Days 3 and 4 were devoted to Critical Thinking. Day 3 was that beautiful Friday, so se moved class outdoors under a tree in the quad. The opener with the white things caught a few of us and I admitted that it caught me a couple of weeks ago as well. The students expanded on their definition of CT and worked with the handout on elements of thought and intellectual standards, looking for biases and assumptions in our readings. Readings chosen included Wes Moore (two groups), Jane English, “What do grown children owe their parents?” and Rousseau, the short section “the Right of Life and Death” from the Social Contract. I encouraged them to choose something short that expresses an opinion and gave them 15 minutes to apply the handout’s elements. This was effective. Even in the two fairly large groups, everyone listened and contributed, and at the end the variety of topics and discussions of bias were lively. Questions that came up were about the author Wes Moore telling the convict’s story when he was capable and literate enough to tell his own story, the content of the Jane English essay – owing versus what you would just do, out of love, and what claims parents have on an adult child’s life, and the right to preserve one’s own life.
One of the Wes Moore groups started with an interesting challenge – they decided not to go with the textbook on the basis that since it was put together specifically for Quinnipiac students, it was therefore biased. I asked the groups that did choose from the book if they agreed. While all agreed that it was pretty obviously put together for this course, they were not comfortable enough with the contents to argue that it was biased or not. Maybe this will tempt some of them to browse through and make up their own minds on the question.
On Wednesday, it was just too hot, so we stayed inside. By three o’clock, most looked wilted, as I must have after a quick trot back to ABL for my QCards, which still didn’t unlock the classroom. Someone in one of the nearby offices had a card that would do it. I’m getting better at keeping my openers/new information short and to the point, so there’s plenty of time for the group activity. This worked out, even with a short discussion of how to post to journals on Blackboard and where to find the questions that I’m posing, at least for now. I hope that eventually the journals will become student-directed as well, and mentioned that eventually they may not all be reading the same thing at the same time. Even in our awkward classroom, groups formed and we got some interesting mini-lessons on fallacies. One group found a brief, unified example, working off an argument that “the sky is green” and having a green-sky quote for each fallacy. Another worked off propaganda posters, and it would have been nice to be set up to project from an iPhone to see their illustrations, although they described them well. I suspect that quite a few of the handouts from Friday got left behind, as some teams needed prodding to get them out and use them again. But all groups managed to scrounge one up and complete the task. The small-group work engages everyone and it was a little hard to reconvene the large group and end on time. That’s a good thing.

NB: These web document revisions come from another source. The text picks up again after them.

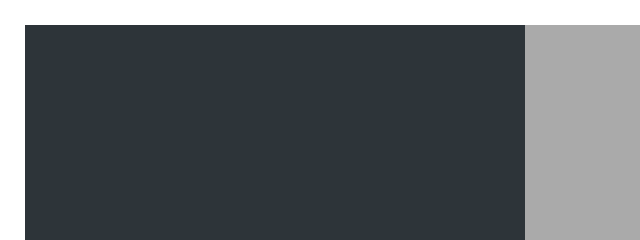
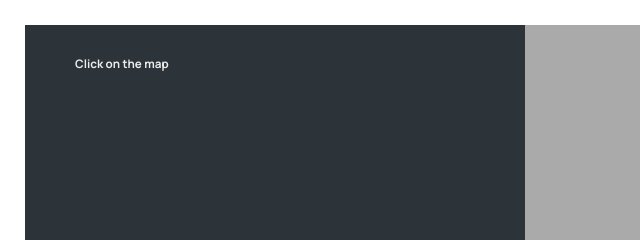
Before and after one commit to imaasif01/mapPath, a plain HTML site: page index.html in a window 1280 px wide. Shown: the top 240 px of the page, 0-640 px from the left. Drawn offline with nearby package versions, Linux system fonts and the light colour scheme.

Commit message:
'second'

```diff
--- a/index.html
+++ b/index.html
@@ -31,6 +31,7 @@
   <body>
     <div class="sidebar">
       <!-- <img src="images/logo.png" alt="Logo" class="logo" /> -->
+      <h3>Click on the map</h3>
 
       <ul class="workouts">
         <form class="form hidden">
```
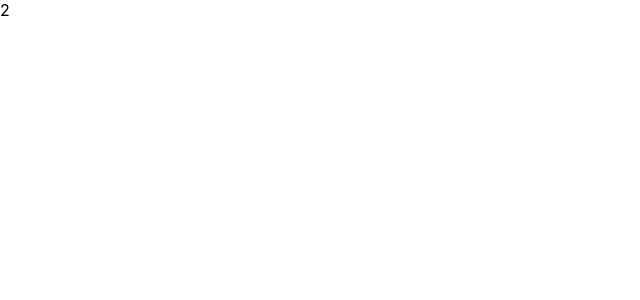
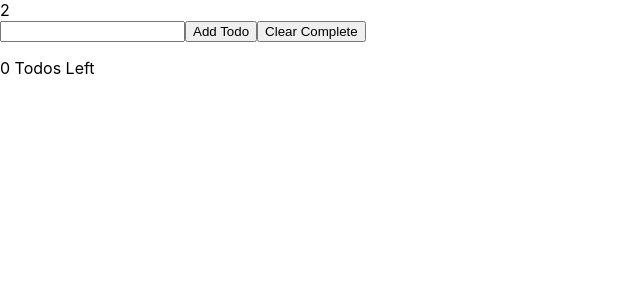
Before and after one commit to ioanh/react-to-do-app, a React (Create React App) app: page / in a window 1280 px wide. Shown: the top 300 px of the page, without its empty margins (0-640 px from the left). Built offline with nearby package versions, Linux system fonts and the light colour scheme.

Commit message:
catching up with the UI

```diff
--- a/src/App.js
+++ b/src/App.js
@@ -8,6 +8,10 @@ function App() {
   return (
     <>
     <ToDoList todos = {todos}/>
+    <input type="text"></input>
+    <button>Add Todo</button>
+    <button>Clear Complete</button>
+    <p>0 Todos Left</p>
     </>
   );
 }
```
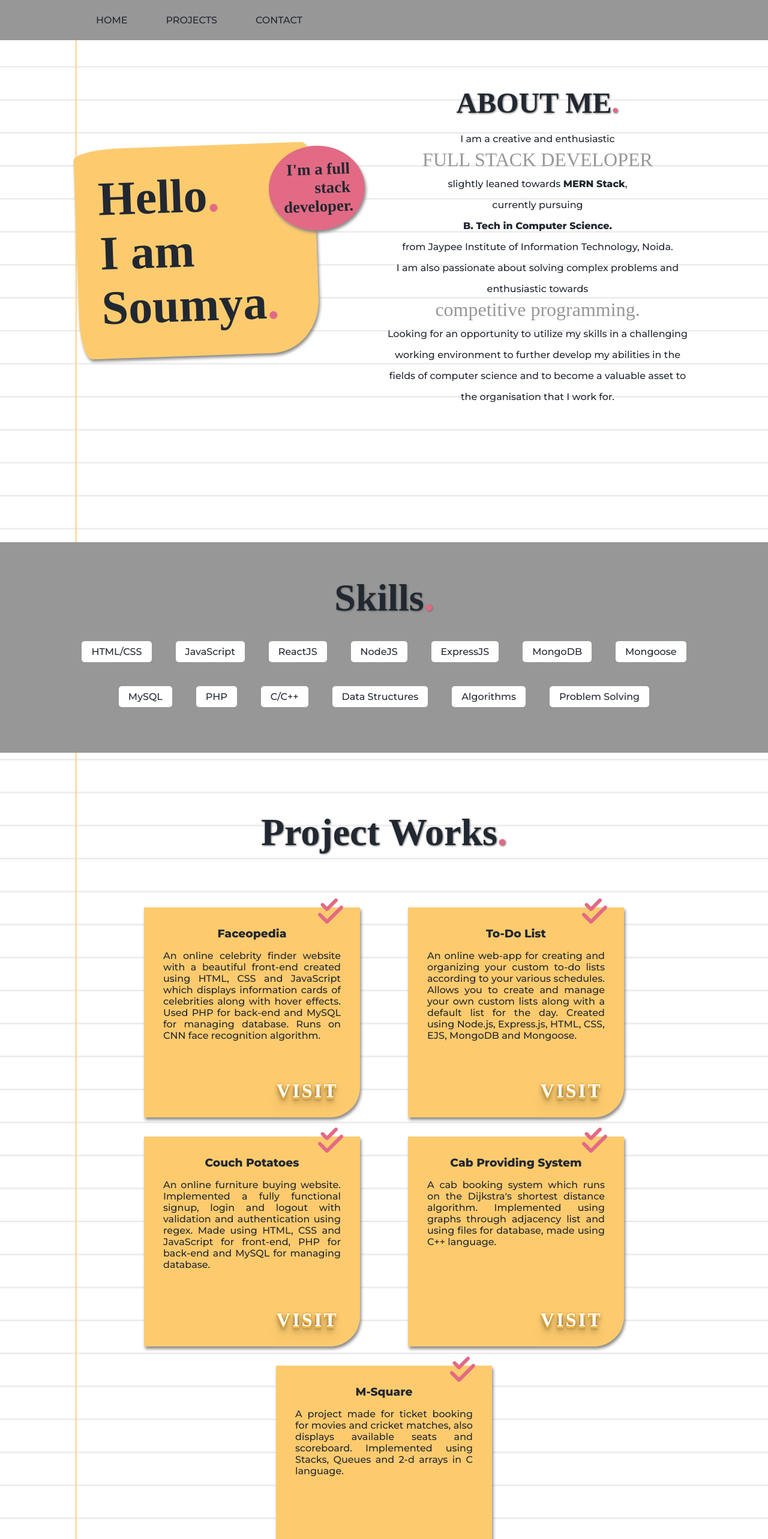
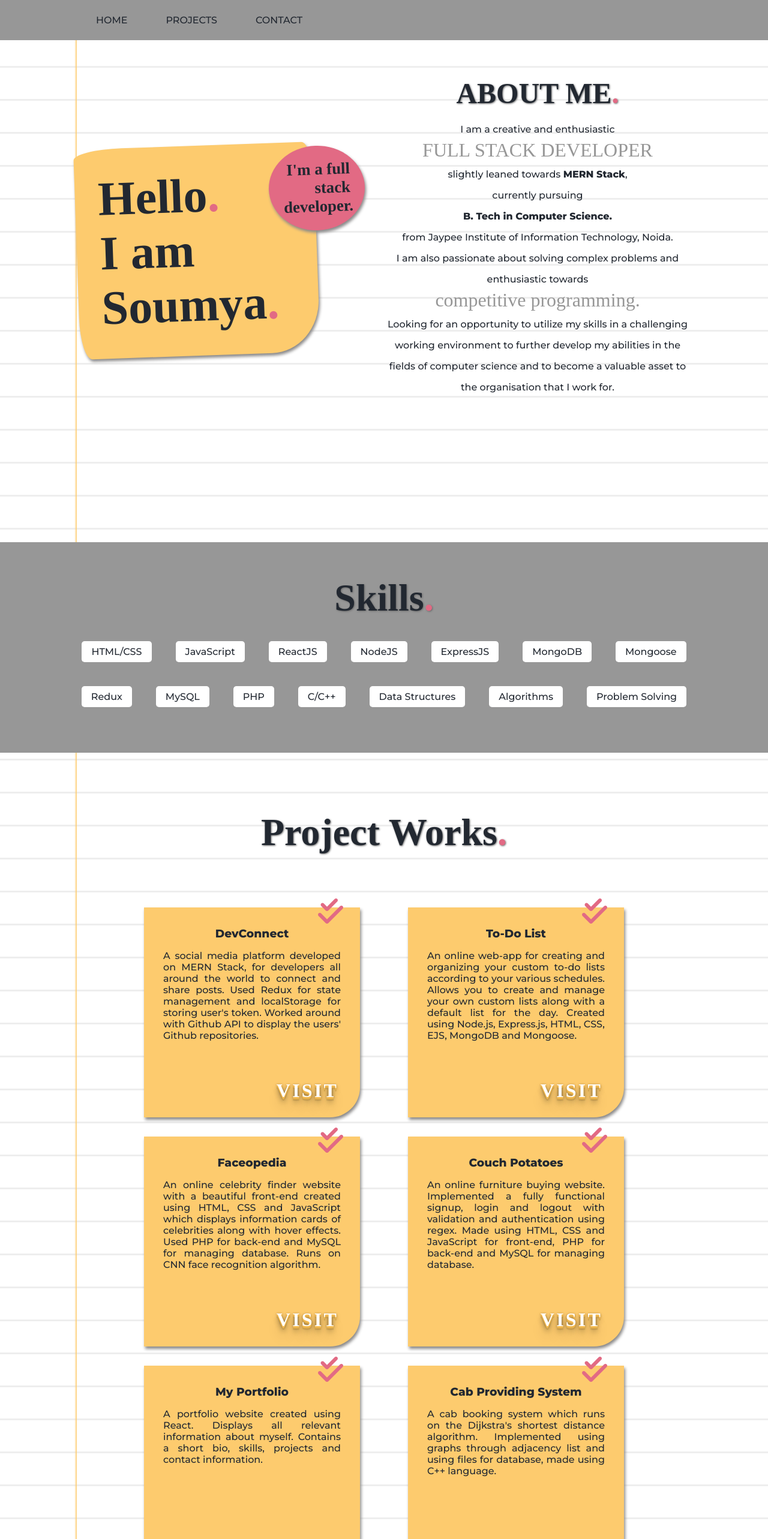
Before and after one commit to soumya-verma/Portfolio, a React (Create React App) app: page / in a window 1280 px wide. Shown: the top 2566 px of the page at 60% size. Built offline with nearby package versions, Linux system fonts and the light colour scheme; a web font is replaced by a local one.

Commit message:
Added new projects

```diff
--- a/src/App.css
+++ b/src/App.css
@@ -387,10 +387,12 @@ textarea::placeholder {
 @media only screen and (max-width: 1310px) {
   header .note {
     width: 50vh;
+    /* width: 70vh; */
   }
   .about {
     width: 40%;
-    margin-top: -30vh;
+    /* margin-top: -30vh; */
+    margin-top: -20%;
   }
   .contactbox h2 {
     padding-right: 15vh;
--- a/src/components/Footer.jsx
+++ b/src/components/Footer.jsx
@@ -12,9 +12,9 @@ const Footer = () => {
         />
         <Icon name="fab fa-github" link="https://github.com/soumya-verma" />
       </div>
+      {/* <br /> */}
       <div class="info">
-        <p>Phone: 6283333046</p>
-        <p>Email: soumya.verma2000@gmail.com</p>
+        <p>© Soumya Verma {new Date().getFullYear()}</p>
       </div>
     </div>
   );
--- a/src/components/Projects.jsx
+++ b/src/components/Projects.jsx
@@ -9,9 +9,9 @@ const Projects = () => {
       </h1>
       <div className="projectWrapper">
         <ProjectCard
-          name="Faceopedia"
-          desc="An online celebrity finder website with a beautiful front-end created using HTML, CSS and JavaScript which displays information cards of celebrities along with hover effects. Used PHP for back-end and MySQL for managing database. Runs on CNN face recognition algorithm."
-          link="https://github.com/soumya-verma/Faceopedia"
+          name="DevConnect"
+          desc="A social media platform developed on MERN Stack, for developers all around the world to connect and share posts. Used Redux for state management and localStorage for storing user's token. Worked around with Github API to display the users' Github repositories."
+          link="https://infinite-falls-17384.herokuapp.com"
         />
         <ProjectCard
           name="To-Do List"
@@ -19,9 +19,19 @@ const Projects = () => {
           link="https://arcane-waters-66035.herokuapp.com"
         />
         <ProjectCard
+          name="Faceopedia"
+          desc="An online celebrity finder website with a beautiful front-end created using HTML, CSS and JavaScript which displays information cards of celebrities along with hover effects. Used PHP for back-end and MySQL for managing database. Runs on CNN face recognition algorithm."
+          link="https://github.com/soumya-verma/Faceopedia"
+        />
+        <ProjectCard
           name="Couch Potatoes"
           desc="An online furniture buying website. Implemented a fully functional signup, login and logout with validation and authentication using regex. Made using HTML, CSS and JavaScript for front-end, PHP for back-end and MySQL for managing database."
           link="https://github.com/soumya-verma/Couch-Potatoes"
+        />
+        <ProjectCard
+          name="My Portfolio"
+          desc="A portfolio website created using React. Displays all relevant information about myself. Contains a short bio, skills, projects and contact information."
+          link="https://soumyaverma.netlify.app/"
         />
         <ProjectCard
           name="Cab Providing System"
--- a/src/components/Skills.jsx
+++ b/src/components/Skills.jsx
@@ -15,6 +15,7 @@ const Skills = () => {
         <Tag name="ExpressJS" />
         <Tag name="MongoDB" />
         <Tag name="Mongoose" />
+        <Tag name="Redux" />
         <Tag name="MySQL" />
         <Tag name="PHP" />
         <Tag name="C/C++" />
```
Also changed, not shown: 1 other file (tests, documents, lock files or other folders).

I love not fussing over the number of groups or their size. Molly sorts out major imbalances and I remind everyone to be sure that every student is welcomed into a group.
Molly and I both agreed that we do need to have some in-class time to get more comfortable with one another, without concentrating on content or tools. On Monday, we will take 20 minutes at the beginning of class for a more extended icebreaker or similar activity, then start on Design Thinking and Problem-Solving. Today, Friday, Janet Valeski will visit and lead the discussion on Information Fluency. My logic for scheduling it early is that information fluency is another application of critical thinking, and we will be getting into PSPs and the Wicked Problem soon enough.